**What this task involves**:
Set down again each entry exactly as it reads, pictures excluded.

------

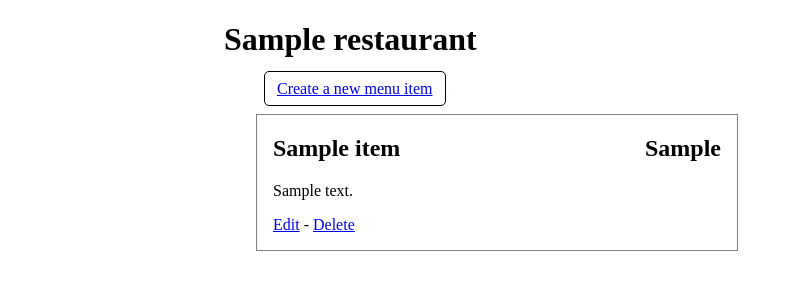
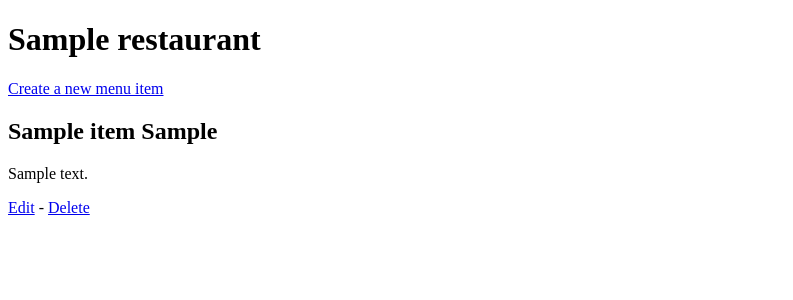
Before and after one commit to GabrielMajeri/restaurant-menu-app, a Flask app: page /restaurant/1/ in a window 1280 px wide. Shown: the top 300 px of the page, without its empty margins (0-793 px from the left). Run offline with Flask 2, Linux system fonts and the light colour scheme; tables that the repository leaves empty hold one stand-in row (values such as "Sample post").

Commit message:
Remove styling for now

```diff
--- a/static/style.css
+++ /dev/null
@@ -1,37 +0,0 @@
-html,
-body {
-  margin: 0;
-  padding: 0;
-}
-
-main {
-  max-width: 52rem;
-  margin: auto;
-}
-
-.create-button {
-  padding: 0.5rem 0.75rem;
-  border: 1px solid black;
-  border-radius: 5px;
-  margin-left: 2.5rem;
-}
-
-.menu-item {
-  border: 1px solid gray;
-  padding: 0 1rem;
-}
-
-@media (min-width: 30rem) {
-  .menu-item {
-    margin: 0 auto 0 2rem;
-    max-width: 28rem;
-  }
-}
-
-.menu-item h2 {
-  display: flex;
-}
-
-.menu-item h2 span {
-  margin-left: auto;
-}
--- a/templates/base.html
+++ b/templates/base.html
@@ -5,10 +5,6 @@
     <meta name="viewport" content="width=device-width, initial-scale=1" />
 
     <title>{% block title %}{% endblock %}</title>
-    <link
-      rel="stylesheet"
-      href="{{ url_for('static', filename='style.css') }}"
-    />
   </head>
   <body>
     <main>
```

------

**Task result**:
Before and after one commit to GabrielMajeri/restaurant-menu-app, a Flask app: page /restaurant/1/ in a window 1280 px wide. Shown: the top 300 px of the page, without its empty margins (0-793 px from the left). Run offline with Flask 2, Linux system fonts and the light colour scheme; tables that the repository leaves empty hold one stand-in row (values such as "Sample post").

Commit message:
Remove styling for now

```diff
--- a/static/style.css
+++ /dev/null
@@ -1,37 +0,0 @@
-html,
-body {
-  margin: 0;
-  padding: 0;
-}
-
-main {
-  max-width: 52rem;
-  margin: auto;
-}
-
-.create-button {
-  padding: 0.5rem 0.75rem;
-  border: 1px solid black;
-  border-radius: 5px;
-  margin-left: 2.5rem;
-}
-
-.menu-item {
-  border: 1px solid gray;
-  padding: 0 1rem;
-}
-
-@media (min-width: 30rem) {
-  .menu-item {
-    margin: 0 auto 0 2rem;
-    max-width: 28rem;
-  }
-}
-
-.menu-item h2 {
-  display: flex;
-}
-
-.menu-item h2 span {
-  margin-left: auto;
-}
--- a/templates/base.html
+++ b/templates/base.html
@@ -5,10 +5,6 @@
     <meta name="viewport" content="width=device-width, initial-scale=1" />
 
     <title>{% block title %}{% endblock %}</title>
-    <link
-      rel="stylesheet"
-      href="{{ url_for('static', filename='style.css') }}"
-    />
   </head>
   <body>
     <main>
```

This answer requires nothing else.